## PROBLEM DETAILS
Exact repetition of the data below is required.

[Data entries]
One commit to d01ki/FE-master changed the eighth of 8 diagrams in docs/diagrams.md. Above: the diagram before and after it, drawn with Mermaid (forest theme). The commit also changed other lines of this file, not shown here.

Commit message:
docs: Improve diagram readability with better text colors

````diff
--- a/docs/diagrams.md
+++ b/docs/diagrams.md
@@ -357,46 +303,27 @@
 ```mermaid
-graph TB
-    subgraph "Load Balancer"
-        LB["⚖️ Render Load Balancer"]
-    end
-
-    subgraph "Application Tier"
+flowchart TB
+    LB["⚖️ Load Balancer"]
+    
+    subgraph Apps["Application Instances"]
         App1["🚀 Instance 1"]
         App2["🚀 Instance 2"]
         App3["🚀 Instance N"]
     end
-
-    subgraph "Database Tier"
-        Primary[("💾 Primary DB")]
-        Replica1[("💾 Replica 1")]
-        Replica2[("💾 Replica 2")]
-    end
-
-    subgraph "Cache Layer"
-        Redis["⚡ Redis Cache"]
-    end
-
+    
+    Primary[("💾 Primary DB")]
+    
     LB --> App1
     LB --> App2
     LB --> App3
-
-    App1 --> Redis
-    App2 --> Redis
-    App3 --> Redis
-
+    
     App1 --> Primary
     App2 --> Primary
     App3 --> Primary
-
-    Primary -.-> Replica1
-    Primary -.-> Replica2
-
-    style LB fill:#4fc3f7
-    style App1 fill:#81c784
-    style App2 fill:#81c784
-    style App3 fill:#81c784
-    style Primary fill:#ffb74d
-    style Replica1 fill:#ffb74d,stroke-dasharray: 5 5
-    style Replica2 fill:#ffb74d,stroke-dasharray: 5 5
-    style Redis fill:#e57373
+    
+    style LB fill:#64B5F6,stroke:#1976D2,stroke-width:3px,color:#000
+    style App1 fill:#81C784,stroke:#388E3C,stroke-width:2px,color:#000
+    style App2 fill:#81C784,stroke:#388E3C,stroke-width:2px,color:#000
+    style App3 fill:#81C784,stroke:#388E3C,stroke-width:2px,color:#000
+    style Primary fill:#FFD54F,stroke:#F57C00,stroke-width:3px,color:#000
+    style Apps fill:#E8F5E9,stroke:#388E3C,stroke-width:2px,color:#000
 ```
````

## ANSWER TO THIS TASK
One commit to d01ki/FE-master changed the eighth of 8 diagrams in docs/diagrams.md. Above: the diagram before and after it, drawn with Mermaid (forest theme). The commit also changed other lines of this file, not shown here.

Commit message:
docs: Improve diagram readability with better text colors

````diff
--- a/docs/diagrams.md
+++ b/docs/diagrams.md
@@ -357,46 +303,27 @@
 ```mermaid
-graph TB
-    subgraph "Load Balancer"
-        LB["⚖️ Render Load Balancer"]
-    end
-
-    subgraph "Application Tier"
+flowchart TB
+    LB["⚖️ Load Balancer"]
+    
+    subgraph Apps["Application Instances"]
         App1["🚀 Instance 1"]
         App2["🚀 Instance 2"]
         App3["🚀 Instance N"]
     end
-
-    subgraph "Database Tier"
-        Primary[("💾 Primary DB")]
-        Replica1[("💾 Replica 1")]
-        Replica2[("💾 Replica 2")]
-    end
-
-    subgraph "Cache Layer"
-        Redis["⚡ Redis Cache"]
-    end
-
+    
+    Primary[("💾 Primary DB")]
+    
     LB --> App1
     LB --> App2
     LB --> App3
-
-    App1 --> Redis
-    App2 --> Redis
-    App3 --> Redis
-
+    
     App1 --> Primary
     App2 --> Primary
     App3 --> Primary
-
-    Primary -.-> Replica1
-    Primary -.-> Replica2
-
-    style LB fill:#4fc3f7
-    style App1 fill:#81c784
-    style App2 fill:#81c784
-    style App3 fill:#81c784
-    style Primary fill:#ffb74d
-    style Replica1 fill:#ffb74d,stroke-dasharray: 5 5
-    style Replica2 fill:#ffb74d,stroke-dasharray: 5 5
-    style Redis fill:#e57373
+    
+    style LB fill:#64B5F6,stroke:#1976D2,stroke-width:3px,color:#000
+    style App1 fill:#81C784,stroke:#388E3C,stroke-width:2px,color:#000
+    style App2 fill:#81C784,stroke:#388E3C,stroke-width:2px,color:#000
+    style App3 fill:#81C784,stroke:#388E3C,stroke-width:2px,color:#000
+    style Primary fill:#FFD54F,stroke:#F57C00,stroke-width:3px,color:#000
+    style Apps fill:#E8F5E9,stroke:#388E3C,stroke-width:2px,color:#000
 ```
````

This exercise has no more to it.